Council members recognise that properly managed and executed transitions can help to avoid a relapse into another conflict, sustain the gains made in the management and resolution of conflicts, and pave the way for durable peace. Ireland’s objective for the ministerial-level debate in September is to facilitate discussion on how to make transitions strategic and how to manage them well. In this regard, it would like the Council to consider transitions as part of the continuum of peace operations and place the debate within the framework of the sustaining peace agenda.
While Council members are generally supportive of discussion on peacekeeping transitions as a thematic item, some past negotiations on transitions and reconfigurations of peacekeeping missions have been contentious. Specific language proposed on the protection of civilians, human rights, the rule of law, security sector reform, peacebuilding, and climate change have been divisive. The draft resolution to be proposed by Ireland may require negotiation on some of these issues.
Some members may underline the need to take into account the needs and priorities of host states. Others may point out the importance of implementing timelines and benchmarks in a flexible manner based on the evolving security situation on the ground.
As witnessed in previous negotiations, members have proposed reporting requirements on discrete aspects of different agenda items. In this regard, some members may support an effort to call for a standalone reporting requirement on peacekeeping transitions. However, others may oppose this to avoid additional budgetary implications. A proposal that the Secretary-General brief the Council on peacekeeping transitions as part of his annual comprehensive report pursuant to resolution 2378 might be more acceptable to most Council members.
UN DOCUMENTS ON PEACEKEEPING
|Security Council Resolutions|
|3 June 2020S/RES/2524||This established the UN Integrated Transition Assistance Mission in Sudan (UNITAMS).|
|20 September 2017S/RES/2378||This was a resolution on UN peacekeeping reform.|
|Security Council Presidential Statements|
|19 April 2018S/PRST/2018/8||This was a presidential statement on the closure of UNMIL.|
|21 December 2017S/PRST/2017/27||This was a presidential statement that laid out the elements related to peacebuilding and sustaining peace to be considered when reviewing the mandates and configuration of peacekeeping missions.|
|30 June 2017S/PRST/2017/8||This was a presidential statement welcoming the closure of UNOCI.|

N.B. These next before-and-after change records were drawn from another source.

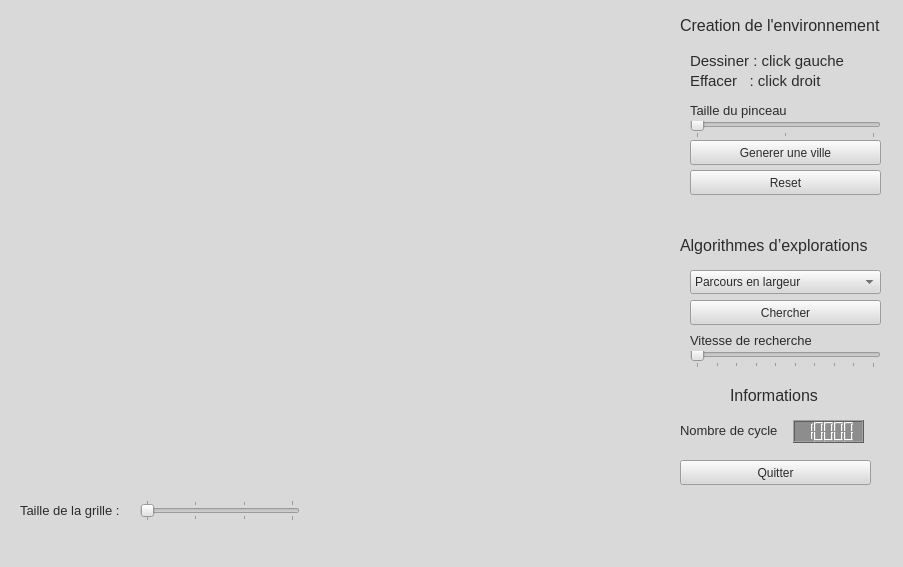
Maxlo24/Project_CPP_4ETI, file mainwindow.ui: the form before one commit.
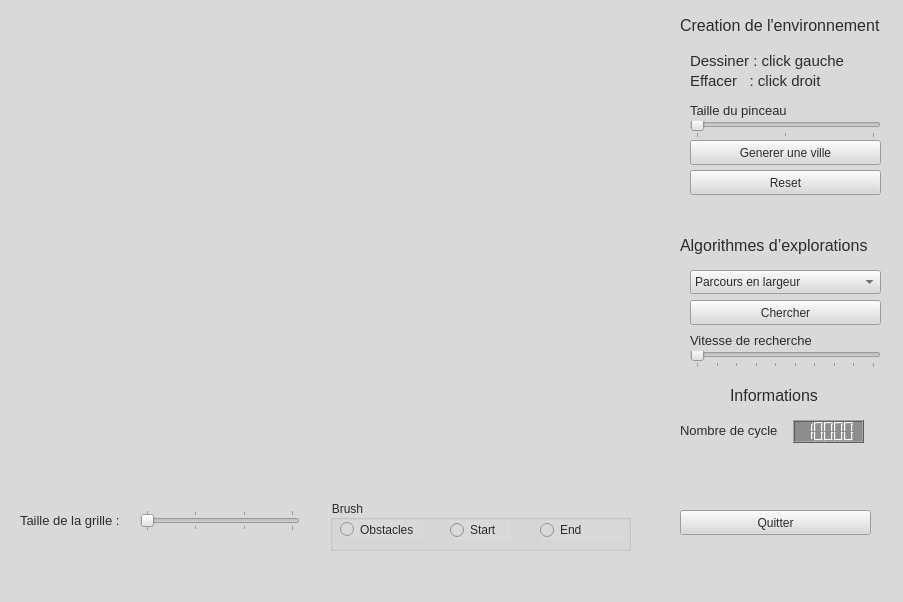
The form after the commit.

The edit to the form file:
```diff
--- a/mainwindow.ui
+++ b/mainwindow.ui
@@ -7,7 +7,7 @@
     <x>0</x>
     <y>0</y>
     <width>903</width>
-    <height>567</height>
+    <height>602</height>
    </rect>
   </property>
   <property name="windowTitle">
@@ -25,7 +25,7 @@
     <property name="geometry">
      <rect>
       <x>680</x>
-      <y>460</y>
+      <y>510</y>
       <width>191</width>
       <height>25</height>
      </rect>
@@ -308,7 +308,7 @@
     <property name="geometry">
      <rect>
       <x>20</x>
-      <y>500</y>
+      <y>510</y>
       <width>121</width>
       <height>21</height>
      </rect>
@@ -327,7 +327,7 @@
     <property name="geometry">
      <rect>
       <x>140</x>
-      <y>500</y>
+      <y>510</y>
       <width>160</width>
       <height>21</height>
      </rect>
@@ -384,6 +384,61 @@
      <string>Effacer   : click droit</string>
     </property>
    </widget>
+   <widget class="QGroupBox" name="BrushgroupBox">
+    <property name="geometry">
+     <rect>
+      <x>330</x>
+      <y>500</y>
+      <width>301</width>
+      <height>51</height>
+     </rect>
+    </property>
+    <property name="title">
+     <string>Brush</string>
+    </property>
+    <property name="flat">
+     <bool>false</bool>
+    </property>
+    <widget class="QRadioButton" name="ObstacleradioButton">
+     <property name="geometry">
+      <rect>
+       <x>10</x>
+       <y>20</y>
+       <width>84</width>
+       <height>19</height>
+      </rect>
+     </property>
+     <property name="text">
+      <string>Obstacles</string>
+     </property>
+    </widget>
+    <widget class="QRadioButton" name="StartradioButton">
+     <property name="geometry">
+      <rect>
+       <x>120</x>
+       <y>20</y>
+       <width>61</width>
+       <height>20</height>
+      </rect>
+     </property>
+     <property name="text">
+      <string>Start</string>
+     </property>
+    </widget>
+    <widget class="QRadioButton" name="EndradioButton">
+     <property name="geometry">
+      <rect>
+       <x>210</x>
+       <y>20</y>
+       <width>84</width>
+       <height>20</height>
+      </rect>
+     </property>
+     <property name="text">
+      <string>End</string>
+     </property>
+    </widget>
+   </widget>
   </widget>
   <widget class="QMenuBar" name="menubar">
    <property name="geometry">
```
Left out of the diff: 2 changed lines with no effect on the pictures.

|Security Council Letters|
|30 April 2021S/2020/911||This was a letter from the president of the Security Council addressed to the Secretary-General and the permanent representatives of Council member states containing the record of the 14 September 2020 meeting on UN peacekeeping operations.|
|Security Council Meeting Records|
|18 July 2019S/PV.8579||The Council held a briefing on “Strengthening partnerships for successful nationally-owned transitions”, under the agenda item Peacebuilding and Sustaining Peace.|
|12 September 2018S/PV.8349||This was a Council debate on peacekeeping reform.|